## WHAT YOU HAVE TO DO
From the first line to the last, output the entries exactly.

==== DATA IN THIS EXERCISE ====

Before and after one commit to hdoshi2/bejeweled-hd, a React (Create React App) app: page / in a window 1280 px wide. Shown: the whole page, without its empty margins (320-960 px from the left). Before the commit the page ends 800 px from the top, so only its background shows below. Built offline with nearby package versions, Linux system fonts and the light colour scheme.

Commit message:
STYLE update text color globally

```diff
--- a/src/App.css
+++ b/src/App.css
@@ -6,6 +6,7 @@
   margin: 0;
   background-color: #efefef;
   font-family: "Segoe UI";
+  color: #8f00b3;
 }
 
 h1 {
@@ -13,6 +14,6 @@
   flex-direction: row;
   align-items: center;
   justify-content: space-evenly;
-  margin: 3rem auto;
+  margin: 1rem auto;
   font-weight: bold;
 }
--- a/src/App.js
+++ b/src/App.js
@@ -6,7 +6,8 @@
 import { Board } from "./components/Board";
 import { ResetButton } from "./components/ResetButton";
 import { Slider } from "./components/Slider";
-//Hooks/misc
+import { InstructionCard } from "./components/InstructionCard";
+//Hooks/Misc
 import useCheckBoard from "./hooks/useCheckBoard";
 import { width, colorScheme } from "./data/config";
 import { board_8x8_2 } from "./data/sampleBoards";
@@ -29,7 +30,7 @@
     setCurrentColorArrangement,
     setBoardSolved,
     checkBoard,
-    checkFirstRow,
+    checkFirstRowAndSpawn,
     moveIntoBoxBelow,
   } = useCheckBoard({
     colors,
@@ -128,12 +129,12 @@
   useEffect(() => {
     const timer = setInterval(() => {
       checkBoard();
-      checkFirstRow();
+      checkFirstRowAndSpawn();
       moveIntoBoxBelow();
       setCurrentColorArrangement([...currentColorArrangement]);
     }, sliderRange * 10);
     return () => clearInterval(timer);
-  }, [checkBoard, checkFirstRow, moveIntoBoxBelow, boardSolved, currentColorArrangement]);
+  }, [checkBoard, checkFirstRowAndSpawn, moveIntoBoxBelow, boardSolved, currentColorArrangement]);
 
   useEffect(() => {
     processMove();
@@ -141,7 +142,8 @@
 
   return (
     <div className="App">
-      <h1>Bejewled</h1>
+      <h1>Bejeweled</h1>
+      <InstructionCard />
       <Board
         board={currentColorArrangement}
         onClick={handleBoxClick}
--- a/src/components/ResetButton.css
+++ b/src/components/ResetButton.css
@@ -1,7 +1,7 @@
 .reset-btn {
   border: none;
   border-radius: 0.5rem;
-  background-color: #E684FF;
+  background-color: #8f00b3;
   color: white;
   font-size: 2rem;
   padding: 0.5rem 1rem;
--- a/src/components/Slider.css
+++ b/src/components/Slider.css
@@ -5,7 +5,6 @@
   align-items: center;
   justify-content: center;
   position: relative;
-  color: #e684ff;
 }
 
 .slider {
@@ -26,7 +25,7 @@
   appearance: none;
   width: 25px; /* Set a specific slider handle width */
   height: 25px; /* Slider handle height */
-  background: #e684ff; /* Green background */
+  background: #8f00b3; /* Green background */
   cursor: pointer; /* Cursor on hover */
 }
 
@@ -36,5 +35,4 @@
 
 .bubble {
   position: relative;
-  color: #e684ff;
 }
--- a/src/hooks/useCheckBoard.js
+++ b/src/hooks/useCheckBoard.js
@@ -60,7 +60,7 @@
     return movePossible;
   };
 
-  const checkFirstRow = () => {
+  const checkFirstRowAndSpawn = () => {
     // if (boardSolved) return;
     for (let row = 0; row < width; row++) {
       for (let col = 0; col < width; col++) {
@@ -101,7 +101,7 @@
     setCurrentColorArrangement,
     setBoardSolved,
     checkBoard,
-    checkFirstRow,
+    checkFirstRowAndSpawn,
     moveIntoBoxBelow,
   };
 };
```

====

## SOLUTION TO THIS TASK
Before and after one commit to hdoshi2/bejeweled-hd, a React (Create React App) app: page / in a window 1280 px wide. Shown: the whole page, without its empty margins (320-960 px from the left). Before the commit the page ends 800 px from the top, so only its background shows below. Built offline with nearby package versions, Linux system fonts and the light colour scheme.

Commit message:
STYLE update text color globally

```diff
--- a/src/App.css
+++ b/src/App.css
@@ -6,6 +6,7 @@
   margin: 0;
   background-color: #efefef;
   font-family: "Segoe UI";
+  color: #8f00b3;
 }
 
 h1 {
@@ -13,6 +14,6 @@
   flex-direction: row;
   align-items: center;
   justify-content: space-evenly;
-  margin: 3rem auto;
+  margin: 1rem auto;
   font-weight: bold;
 }
--- a/src/App.js
+++ b/src/App.js
@@ -6,7 +6,8 @@
 import { Board } from "./components/Board";
 import { ResetButton } from "./components/ResetButton";
 import { Slider } from "./components/Slider";
-//Hooks/misc
+import { InstructionCard } from "./components/InstructionCard";
+//Hooks/Misc
 import useCheckBoard from "./hooks/useCheckBoard";
 import { width, colorScheme } from "./data/config";
 import { board_8x8_2 } from "./data/sampleBoards";
@@ -29,7 +30,7 @@
     setCurrentColorArrangement,
     setBoardSolved,
     checkBoard,
-    checkFirstRow,
+    checkFirstRowAndSpawn,
     moveIntoBoxBelow,
   } = useCheckBoard({
     colors,
@@ -128,12 +129,12 @@
   useEffect(() => {
     const timer = setInterval(() => {
       checkBoard();
-      checkFirstRow();
+      checkFirstRowAndSpawn();
       moveIntoBoxBelow();
       setCurrentColorArrangement([...currentColorArrangement]);
     }, sliderRange * 10);
     return () => clearInterval(timer);
-  }, [checkBoard, checkFirstRow, moveIntoBoxBelow, boardSolved, currentColorArrangement]);
+  }, [checkBoard, checkFirstRowAndSpawn, moveIntoBoxBelow, boardSolved, currentColorArrangement]);
 
   useEffect(() => {
     processMove();
@@ -141,7 +142,8 @@
 
   return (
     <div className="App">
-      <h1>Bejewled</h1>
+      <h1>Bejeweled</h1>
+      <InstructionCard />
       <Board
         board={currentColorArrangement}
         onClick={handleBoxClick}
--- a/src/components/ResetButton.css
+++ b/src/components/ResetButton.css
@@ -1,7 +1,7 @@
 .reset-btn {
   border: none;
   border-radius: 0.5rem;
-  background-color: #E684FF;
+  background-color: #8f00b3;
   color: white;
   font-size: 2rem;
   padding: 0.5rem 1rem;
--- a/src/components/Slider.css
+++ b/src/components/Slider.css
@@ -5,7 +5,6 @@
   align-items: center;
   justify-content: center;
   position: relative;
-  color: #e684ff;
 }
 
 .slider {
@@ -26,7 +25,7 @@
   appearance: none;
   width: 25px; /* Set a specific slider handle width */
   height: 25px; /* Slider handle height */
-  background: #e684ff; /* Green background */
+  background: #8f00b3; /* Green background */
   cursor: pointer; /* Cursor on hover */
 }
 
@@ -36,5 +35,4 @@
 
 .bubble {
   position: relative;
-  color: #e684ff;
 }
--- a/src/hooks/useCheckBoard.js
+++ b/src/hooks/useCheckBoard.js
@@ -60,7 +60,7 @@
     return movePossible;
   };
 
-  const checkFirstRow = () => {
+  const checkFirstRowAndSpawn = () => {
     // if (boardSolved) return;
     for (let row = 0; row < width; row++) {
       for (let col = 0; col < width; col++) {
@@ -101,7 +101,7 @@
     setCurrentColorArrangement,
     setBoardSolved,
     checkBoard,
-    checkFirstRow,
+    checkFirstRowAndSpawn,
     moveIntoBoxBelow,
   };
 };
```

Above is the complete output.